  16. ^ Douglas, David C. (1964). William the Conqueror: The Norman Impact Upon England, pp. 72–73. Berkeley, CA: University of California Press.
  17. ^ Picard, Christophe (2000). Le Portugal musulman (VIIIe-XIIIe siècle). L'Occident d'al-Andalus sous domination islamique. Paris: Maisonneuve & Larose. p. 109. ISBN 2-7068-1398-9.
  18. ^ Panton, James (2011). Historical Dictionary of the British Monarchy. Scarecrow Press. p. 16. ISBN 9780810874978.
  19. ^ "Bolesław II - king of Poland". Encyclopedia Britannica. Retrieved 7 April 2018.
  20. ^ John Julius Norwich (1991). Byzantium: The Apogee – The choice of a Successor, p. 336. ISBN 0-394-53779-3.

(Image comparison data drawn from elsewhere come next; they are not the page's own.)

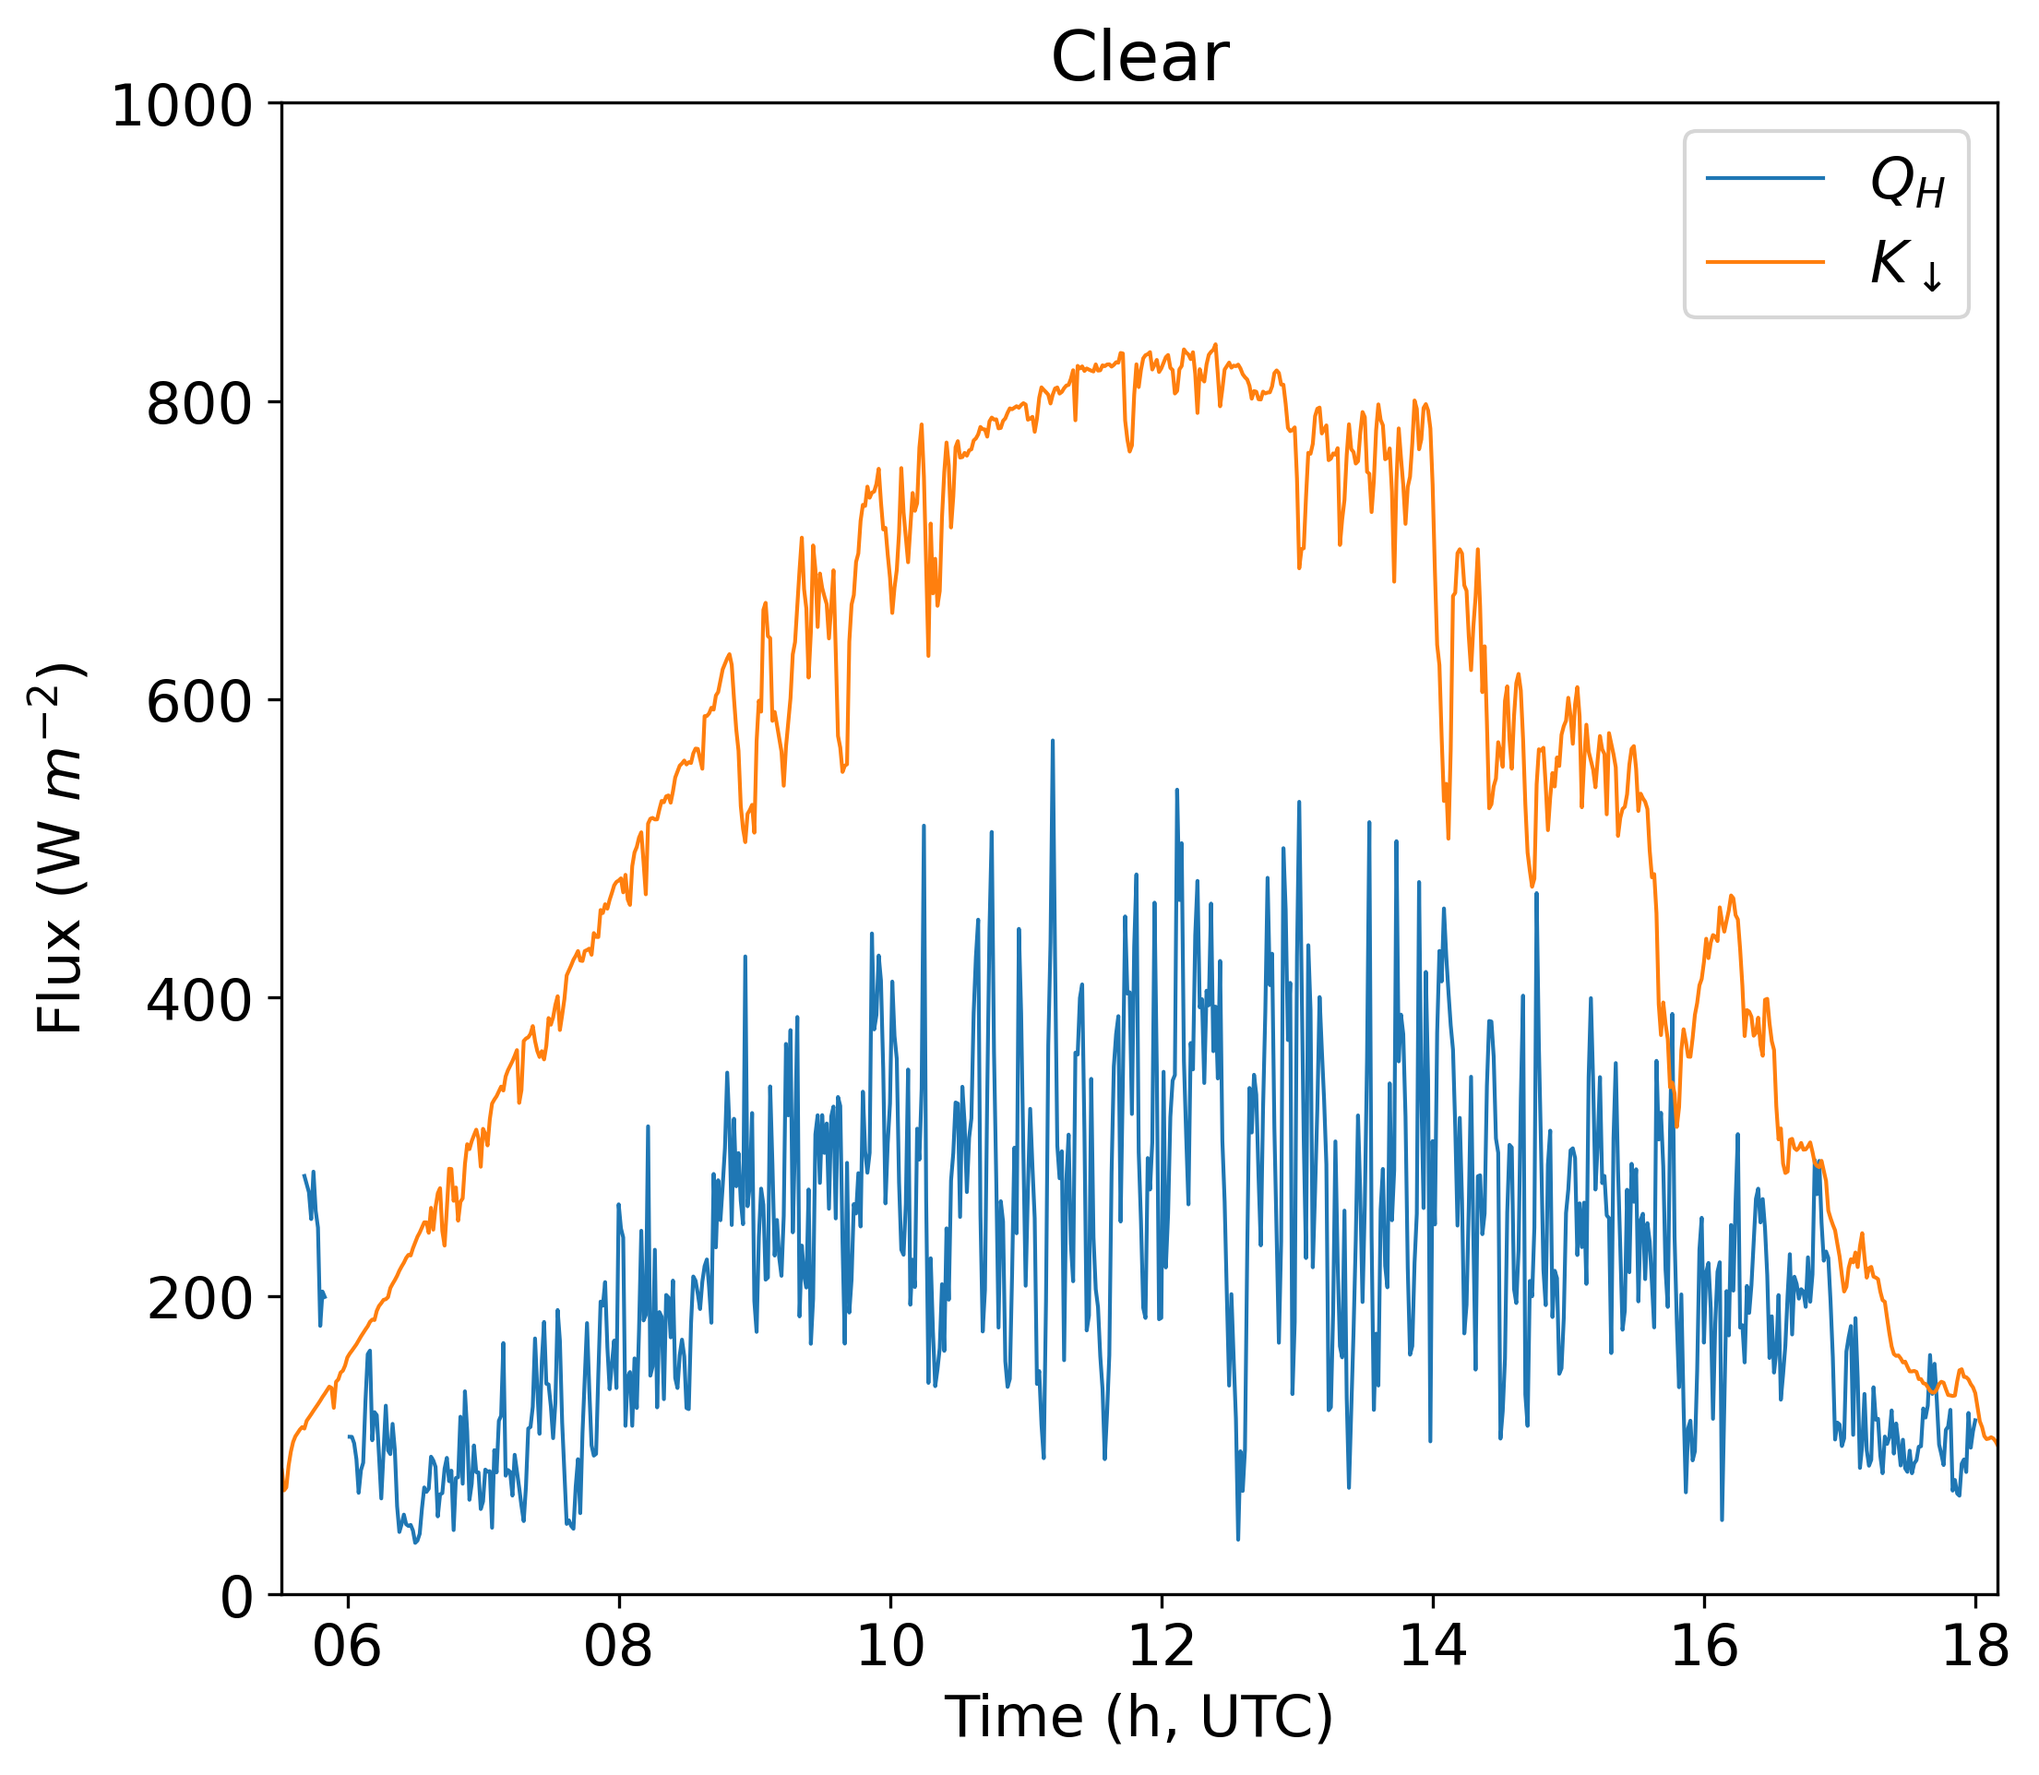
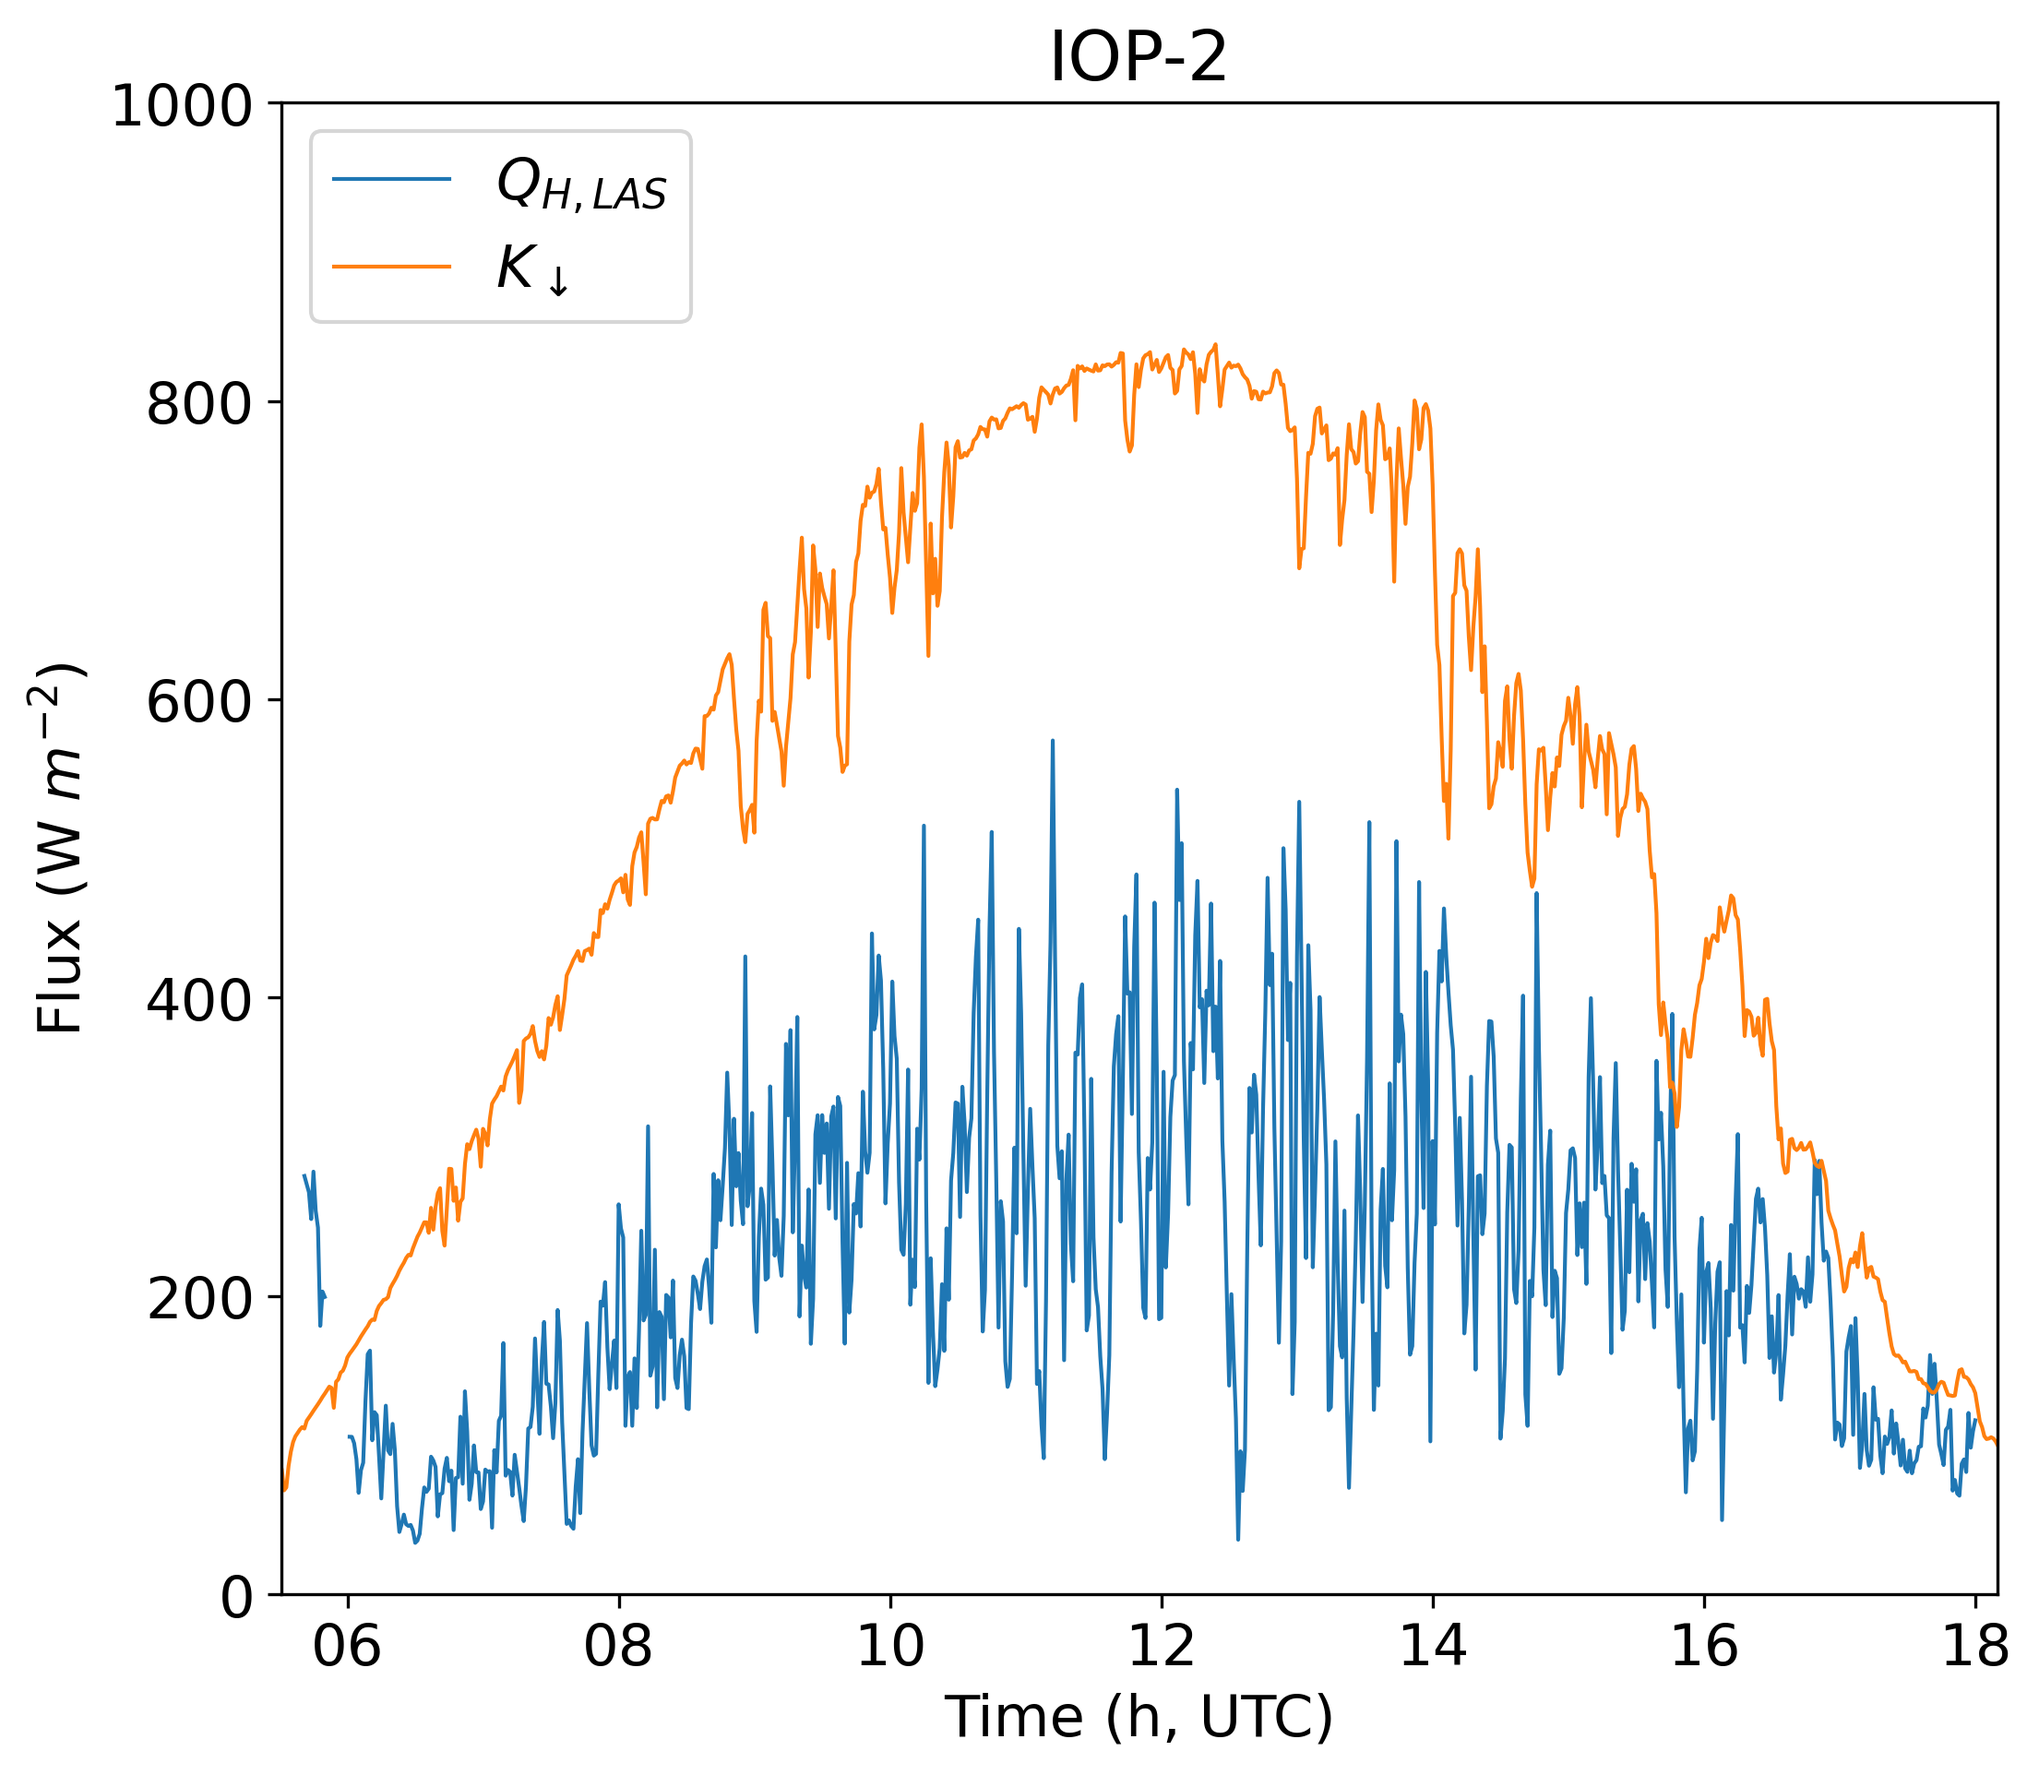
update names and notation

diff --git a/scint_plots/line_time_series/line_time_series_funs.py b/scint_plots/line_time_series/line_time_series_funs.py
@@ -19,7 +19,7 @@ def times_series_line_QH_KDOWN(df, pair_id, model_df=False):
     fig = plt.figure(figsize=(8, 7))
     ax = plt.subplot(1, 1, 1)
 
-    ax.plot(df['QH'], label='$Q_{H}$', linewidth=1)
+    ax.plot(df['QH'], label='$Q_{H,LAS}$', linewidth=1)
     ax.plot(df['kdown'], label='$K_{\downarrow}$', linewidth=1)
 
     if type(model_df) == pd.core.frame.Series or type(model_df) == pd.core.frame.DataFrame:
@@ -47,11 +47,11 @@ def times_series_line_QH_KDOWN(df, pair_id, model_df=False):
     ax.xaxis.set_major_formatter(DateFormatter('%H'))
 
     if df.index[0].strftime('%Y%j') == '2016126':
-        plt.title('Clear')
+        plt.title('IOP-2')
         ax.set_ylim(0, 1000)
 
     elif df.index[0].strftime('%Y%j') == '2016123':
-        plt.title('Cloudy')
+        plt.title('IOP-1')
         ax.set_ylim(0, 1000)
 
     else:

  21. ^ John V.A. Fine, Jr (1991). The Early Medieval Balkans: A Critical Survey from the Sixth to the Late Twelfth Century, p. 279. ISBN 978-0-472-08149-3.
  22. ^ The Normans in Europe, Ed. & Trans. Elisabeth van Houts (Manchester & New York: Manchester University Press, 2000), pp. 236–37.
  23. ^ Brian Todd Carey (2012). Road to Manzikert: Byzantine and Islamic Warfare (527–1071), p. 127. ISBN 978-1-84884-215-1.